GRIS is scored by Berlinist, a composer from Barcelona, Spain that fits the game like a glove. Masterfully accompanying every area with appropriate tunes, the delicate, lonely introduction features a desolate soundscape, whereas the frantic, terrifying tempo within the chase encounter enhances the intensity. The shimmering, icy depths employ echo, whereas the forest that’s full of life is whimsical and explorative. Every setting is as tantalizing to the eyes as it is to the ears.
Is GRIS worth it on PS5?
If you’ve already enjoyed your time with GRIS on another console, why bother purchasing it again? Well, there’s a case to be made thanks to the tweaks GRIS received for the PS5. Not only are you experiencing a game famed for its visuals in the highest possible fidelity, you also reap the benefits of using a DualSense controller. The haptic feedback, whether it be plummeting to the ground with force or fighting a ghastly gale of wind, cements the immersion that GRIS provides.
Plus, Gris’ voice coming from the controller in shockingly-great quality is dazzling. The hour-to-dollar ratio is uneven, which is typically the case for these short-form games, but if you account for how emotionally-impactful and striking the title is, the playtime doesn’t matter and GRIS’ low price point for new-gen is definitively worth it.

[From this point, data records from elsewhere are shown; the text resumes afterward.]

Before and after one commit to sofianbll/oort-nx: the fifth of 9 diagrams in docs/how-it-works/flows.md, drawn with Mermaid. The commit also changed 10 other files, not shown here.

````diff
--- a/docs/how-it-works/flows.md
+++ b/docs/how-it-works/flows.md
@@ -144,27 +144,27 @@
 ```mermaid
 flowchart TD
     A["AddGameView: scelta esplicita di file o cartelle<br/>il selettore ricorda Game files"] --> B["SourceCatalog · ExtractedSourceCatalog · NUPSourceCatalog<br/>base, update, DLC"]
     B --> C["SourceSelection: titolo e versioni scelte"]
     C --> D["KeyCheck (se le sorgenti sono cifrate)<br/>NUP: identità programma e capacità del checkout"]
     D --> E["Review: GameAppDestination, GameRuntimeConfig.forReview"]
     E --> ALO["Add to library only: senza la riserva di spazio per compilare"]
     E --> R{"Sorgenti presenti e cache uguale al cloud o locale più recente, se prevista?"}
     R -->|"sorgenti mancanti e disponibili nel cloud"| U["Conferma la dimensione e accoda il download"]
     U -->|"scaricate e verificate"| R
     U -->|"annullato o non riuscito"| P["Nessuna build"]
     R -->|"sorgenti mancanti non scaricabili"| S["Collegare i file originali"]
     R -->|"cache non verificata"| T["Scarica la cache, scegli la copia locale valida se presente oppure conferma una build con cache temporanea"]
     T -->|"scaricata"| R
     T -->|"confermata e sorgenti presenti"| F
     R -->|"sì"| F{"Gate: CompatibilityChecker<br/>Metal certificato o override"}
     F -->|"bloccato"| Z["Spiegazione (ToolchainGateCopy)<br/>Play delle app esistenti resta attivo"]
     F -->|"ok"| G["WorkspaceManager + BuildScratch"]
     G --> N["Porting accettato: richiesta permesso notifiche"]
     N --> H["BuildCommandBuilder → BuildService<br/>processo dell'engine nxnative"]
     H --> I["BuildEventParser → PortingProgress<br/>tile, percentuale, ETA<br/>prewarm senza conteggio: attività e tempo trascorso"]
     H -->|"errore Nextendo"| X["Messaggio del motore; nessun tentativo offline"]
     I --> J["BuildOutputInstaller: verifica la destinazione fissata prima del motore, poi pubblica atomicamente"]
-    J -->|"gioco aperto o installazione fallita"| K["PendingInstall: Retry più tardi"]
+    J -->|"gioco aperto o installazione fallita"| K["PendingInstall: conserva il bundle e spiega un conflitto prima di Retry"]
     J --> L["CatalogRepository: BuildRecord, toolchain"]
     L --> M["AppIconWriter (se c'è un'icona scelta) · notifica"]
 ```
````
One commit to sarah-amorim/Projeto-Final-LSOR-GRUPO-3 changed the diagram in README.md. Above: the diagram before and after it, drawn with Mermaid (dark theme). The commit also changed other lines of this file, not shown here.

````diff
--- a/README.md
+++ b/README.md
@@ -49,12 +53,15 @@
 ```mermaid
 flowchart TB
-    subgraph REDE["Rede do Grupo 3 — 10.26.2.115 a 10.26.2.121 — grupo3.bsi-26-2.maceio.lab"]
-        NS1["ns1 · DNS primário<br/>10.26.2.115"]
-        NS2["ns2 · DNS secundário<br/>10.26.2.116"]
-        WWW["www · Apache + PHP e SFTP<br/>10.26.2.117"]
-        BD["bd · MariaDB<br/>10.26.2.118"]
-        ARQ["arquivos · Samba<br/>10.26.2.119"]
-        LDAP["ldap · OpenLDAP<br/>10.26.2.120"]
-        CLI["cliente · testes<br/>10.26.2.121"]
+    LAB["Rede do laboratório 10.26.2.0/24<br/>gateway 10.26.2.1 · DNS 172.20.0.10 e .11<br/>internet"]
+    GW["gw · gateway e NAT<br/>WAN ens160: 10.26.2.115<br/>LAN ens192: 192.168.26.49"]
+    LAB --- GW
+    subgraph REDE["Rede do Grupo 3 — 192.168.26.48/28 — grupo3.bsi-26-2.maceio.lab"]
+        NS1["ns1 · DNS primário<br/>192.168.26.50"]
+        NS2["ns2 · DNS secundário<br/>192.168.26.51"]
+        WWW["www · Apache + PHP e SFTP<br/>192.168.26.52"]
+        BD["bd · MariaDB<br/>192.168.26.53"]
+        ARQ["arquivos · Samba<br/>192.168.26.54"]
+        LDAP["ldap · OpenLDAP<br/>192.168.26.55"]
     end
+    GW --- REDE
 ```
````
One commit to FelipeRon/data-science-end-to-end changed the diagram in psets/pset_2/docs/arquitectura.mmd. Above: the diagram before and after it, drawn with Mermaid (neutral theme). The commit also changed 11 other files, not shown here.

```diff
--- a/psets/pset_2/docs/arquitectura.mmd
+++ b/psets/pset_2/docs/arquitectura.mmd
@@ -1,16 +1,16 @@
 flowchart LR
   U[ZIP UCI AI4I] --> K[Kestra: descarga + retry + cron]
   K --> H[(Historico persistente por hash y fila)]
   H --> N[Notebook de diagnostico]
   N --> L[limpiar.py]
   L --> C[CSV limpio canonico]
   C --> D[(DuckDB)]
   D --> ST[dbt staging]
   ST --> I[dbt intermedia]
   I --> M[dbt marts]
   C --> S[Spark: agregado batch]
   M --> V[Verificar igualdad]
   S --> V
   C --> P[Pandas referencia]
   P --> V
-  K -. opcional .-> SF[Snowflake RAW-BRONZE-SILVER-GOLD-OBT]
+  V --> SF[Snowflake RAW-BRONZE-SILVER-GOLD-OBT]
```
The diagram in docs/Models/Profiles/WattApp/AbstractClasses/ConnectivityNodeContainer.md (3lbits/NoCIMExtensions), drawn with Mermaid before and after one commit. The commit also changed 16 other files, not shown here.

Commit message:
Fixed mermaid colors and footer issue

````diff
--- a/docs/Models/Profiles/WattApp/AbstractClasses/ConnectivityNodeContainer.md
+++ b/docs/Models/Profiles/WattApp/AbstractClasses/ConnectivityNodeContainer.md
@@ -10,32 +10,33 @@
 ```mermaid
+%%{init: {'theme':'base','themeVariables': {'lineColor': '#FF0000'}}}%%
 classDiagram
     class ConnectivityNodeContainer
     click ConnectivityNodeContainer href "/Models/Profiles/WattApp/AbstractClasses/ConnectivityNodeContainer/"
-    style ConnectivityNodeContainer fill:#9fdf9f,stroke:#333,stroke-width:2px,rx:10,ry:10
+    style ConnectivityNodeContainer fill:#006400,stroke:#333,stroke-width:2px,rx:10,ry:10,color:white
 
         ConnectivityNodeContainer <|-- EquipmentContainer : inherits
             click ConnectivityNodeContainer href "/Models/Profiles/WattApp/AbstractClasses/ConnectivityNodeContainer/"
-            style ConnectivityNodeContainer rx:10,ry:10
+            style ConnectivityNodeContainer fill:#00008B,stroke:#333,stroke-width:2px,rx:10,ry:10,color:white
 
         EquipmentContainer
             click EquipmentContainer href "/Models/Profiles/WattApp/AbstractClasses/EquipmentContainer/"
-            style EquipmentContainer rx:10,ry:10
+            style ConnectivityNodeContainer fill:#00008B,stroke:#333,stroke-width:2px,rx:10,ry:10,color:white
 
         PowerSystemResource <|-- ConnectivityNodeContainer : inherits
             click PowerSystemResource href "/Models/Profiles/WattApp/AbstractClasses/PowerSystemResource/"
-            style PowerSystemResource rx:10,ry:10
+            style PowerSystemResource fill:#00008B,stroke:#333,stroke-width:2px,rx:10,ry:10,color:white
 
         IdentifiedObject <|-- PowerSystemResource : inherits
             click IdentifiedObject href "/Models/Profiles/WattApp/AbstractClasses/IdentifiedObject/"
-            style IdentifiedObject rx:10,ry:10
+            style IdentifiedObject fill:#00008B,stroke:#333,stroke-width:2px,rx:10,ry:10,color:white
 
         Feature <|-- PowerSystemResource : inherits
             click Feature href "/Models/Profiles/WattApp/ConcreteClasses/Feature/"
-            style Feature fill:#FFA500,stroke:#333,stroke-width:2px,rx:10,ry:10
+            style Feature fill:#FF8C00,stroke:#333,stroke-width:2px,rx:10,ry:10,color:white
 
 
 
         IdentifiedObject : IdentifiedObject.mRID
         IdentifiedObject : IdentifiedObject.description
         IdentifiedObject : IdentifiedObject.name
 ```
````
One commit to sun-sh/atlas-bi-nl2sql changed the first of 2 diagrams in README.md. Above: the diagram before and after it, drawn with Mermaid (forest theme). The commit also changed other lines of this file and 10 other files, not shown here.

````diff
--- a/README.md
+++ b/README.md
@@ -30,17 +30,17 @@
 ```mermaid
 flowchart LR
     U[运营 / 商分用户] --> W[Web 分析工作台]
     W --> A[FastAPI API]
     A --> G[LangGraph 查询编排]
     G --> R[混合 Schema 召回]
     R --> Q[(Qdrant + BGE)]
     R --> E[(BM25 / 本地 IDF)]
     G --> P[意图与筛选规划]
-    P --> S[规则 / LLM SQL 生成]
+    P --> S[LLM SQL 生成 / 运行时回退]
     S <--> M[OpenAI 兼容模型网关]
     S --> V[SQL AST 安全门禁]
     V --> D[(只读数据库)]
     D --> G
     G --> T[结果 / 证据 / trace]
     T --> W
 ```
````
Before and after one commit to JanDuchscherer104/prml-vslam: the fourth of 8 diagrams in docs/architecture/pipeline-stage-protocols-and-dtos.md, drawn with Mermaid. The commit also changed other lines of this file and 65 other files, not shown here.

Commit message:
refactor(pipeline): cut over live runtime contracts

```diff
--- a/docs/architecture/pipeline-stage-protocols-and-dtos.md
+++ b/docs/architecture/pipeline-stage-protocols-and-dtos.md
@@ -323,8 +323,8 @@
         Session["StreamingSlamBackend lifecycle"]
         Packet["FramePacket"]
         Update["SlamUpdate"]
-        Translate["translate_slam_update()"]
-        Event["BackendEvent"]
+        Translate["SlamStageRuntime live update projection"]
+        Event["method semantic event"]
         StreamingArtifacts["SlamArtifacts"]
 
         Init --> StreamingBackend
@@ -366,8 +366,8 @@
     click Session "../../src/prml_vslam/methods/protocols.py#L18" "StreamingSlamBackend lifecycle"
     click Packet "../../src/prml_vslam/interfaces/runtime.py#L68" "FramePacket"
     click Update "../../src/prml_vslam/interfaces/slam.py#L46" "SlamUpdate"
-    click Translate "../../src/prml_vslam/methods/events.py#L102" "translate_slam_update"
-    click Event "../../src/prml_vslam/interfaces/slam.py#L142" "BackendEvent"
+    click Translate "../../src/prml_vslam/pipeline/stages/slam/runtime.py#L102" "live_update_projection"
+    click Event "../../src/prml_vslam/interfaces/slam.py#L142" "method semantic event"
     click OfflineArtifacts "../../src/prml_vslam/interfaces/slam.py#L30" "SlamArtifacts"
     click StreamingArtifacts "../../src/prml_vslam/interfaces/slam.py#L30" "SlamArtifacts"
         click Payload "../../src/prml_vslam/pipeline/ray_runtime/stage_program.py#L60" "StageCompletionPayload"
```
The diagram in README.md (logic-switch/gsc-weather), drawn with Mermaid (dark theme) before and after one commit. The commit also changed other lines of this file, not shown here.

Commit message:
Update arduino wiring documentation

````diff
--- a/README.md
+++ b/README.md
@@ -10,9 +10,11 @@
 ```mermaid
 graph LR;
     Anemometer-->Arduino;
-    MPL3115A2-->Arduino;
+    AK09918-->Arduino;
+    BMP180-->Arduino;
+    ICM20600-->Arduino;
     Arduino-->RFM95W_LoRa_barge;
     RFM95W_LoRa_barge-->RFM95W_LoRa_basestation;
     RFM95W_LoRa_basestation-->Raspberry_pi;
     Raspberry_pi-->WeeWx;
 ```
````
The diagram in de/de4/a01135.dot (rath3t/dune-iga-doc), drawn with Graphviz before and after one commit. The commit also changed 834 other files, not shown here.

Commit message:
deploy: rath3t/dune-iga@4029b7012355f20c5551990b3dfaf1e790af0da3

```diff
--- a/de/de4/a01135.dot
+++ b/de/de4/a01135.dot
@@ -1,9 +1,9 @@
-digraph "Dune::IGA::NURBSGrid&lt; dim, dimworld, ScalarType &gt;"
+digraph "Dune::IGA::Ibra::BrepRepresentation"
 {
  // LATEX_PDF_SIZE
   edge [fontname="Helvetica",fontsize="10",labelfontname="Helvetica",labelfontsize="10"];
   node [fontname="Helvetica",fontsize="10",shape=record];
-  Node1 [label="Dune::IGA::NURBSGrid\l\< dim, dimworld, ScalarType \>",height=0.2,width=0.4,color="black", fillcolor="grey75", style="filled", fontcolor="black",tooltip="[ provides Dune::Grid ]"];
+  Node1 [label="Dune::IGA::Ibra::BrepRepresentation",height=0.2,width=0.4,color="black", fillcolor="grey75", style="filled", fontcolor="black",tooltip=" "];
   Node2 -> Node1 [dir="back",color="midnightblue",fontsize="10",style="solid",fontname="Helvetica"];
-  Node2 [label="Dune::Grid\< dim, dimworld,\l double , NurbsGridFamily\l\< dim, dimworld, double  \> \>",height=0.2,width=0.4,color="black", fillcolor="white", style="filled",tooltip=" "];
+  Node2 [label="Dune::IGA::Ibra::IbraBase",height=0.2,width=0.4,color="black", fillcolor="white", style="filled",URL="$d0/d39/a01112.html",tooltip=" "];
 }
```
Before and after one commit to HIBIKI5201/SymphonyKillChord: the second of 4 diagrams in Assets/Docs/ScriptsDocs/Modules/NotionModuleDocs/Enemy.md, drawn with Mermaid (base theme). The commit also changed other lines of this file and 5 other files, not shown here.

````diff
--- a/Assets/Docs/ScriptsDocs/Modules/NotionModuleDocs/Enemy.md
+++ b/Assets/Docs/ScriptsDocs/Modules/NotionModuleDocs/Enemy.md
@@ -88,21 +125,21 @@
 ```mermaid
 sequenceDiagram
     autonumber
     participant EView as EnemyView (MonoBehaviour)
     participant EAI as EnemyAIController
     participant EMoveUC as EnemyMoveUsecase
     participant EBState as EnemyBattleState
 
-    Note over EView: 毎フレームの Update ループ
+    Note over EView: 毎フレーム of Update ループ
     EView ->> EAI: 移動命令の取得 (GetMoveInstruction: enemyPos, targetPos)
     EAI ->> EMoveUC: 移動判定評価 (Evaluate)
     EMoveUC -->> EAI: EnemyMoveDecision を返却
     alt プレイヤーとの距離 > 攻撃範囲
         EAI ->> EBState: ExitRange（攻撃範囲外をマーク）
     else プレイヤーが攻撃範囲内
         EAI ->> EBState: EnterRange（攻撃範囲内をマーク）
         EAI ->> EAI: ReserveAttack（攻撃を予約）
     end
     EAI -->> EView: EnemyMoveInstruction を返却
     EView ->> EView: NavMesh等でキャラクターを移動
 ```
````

GRIS is a moving, excellent trek through processing grief and battling inner demons. It’s presented in such pristine fashion and is as worth it to pick up for those who played in 2019 as it is for newcomers. It’s marketed as “free of danger, frustration, or death”, so don’t expect a massive challenge aside from nabbing every collectible, but expect to feel some strain when the plot comes together as it concludes. GRIS is an easy recommendation for anyone in the market for a touching experience to sink your teeth into.
So, why should you play it?
- Breathtaking visuals from the very start to the very end.
- A meaningful story that is told without words.
- Slick enhancements on the PS5 that make this the best way to play the game.
But why shouldn’t you play it?
- It’s a few hours long.
- There’s no challenge to overcome.
A review code was kindly provided courtesy of Devolver Digital for the purpose of our GRIS review. If you enjoyed this review, be sure to check out our library of indie reviews as well!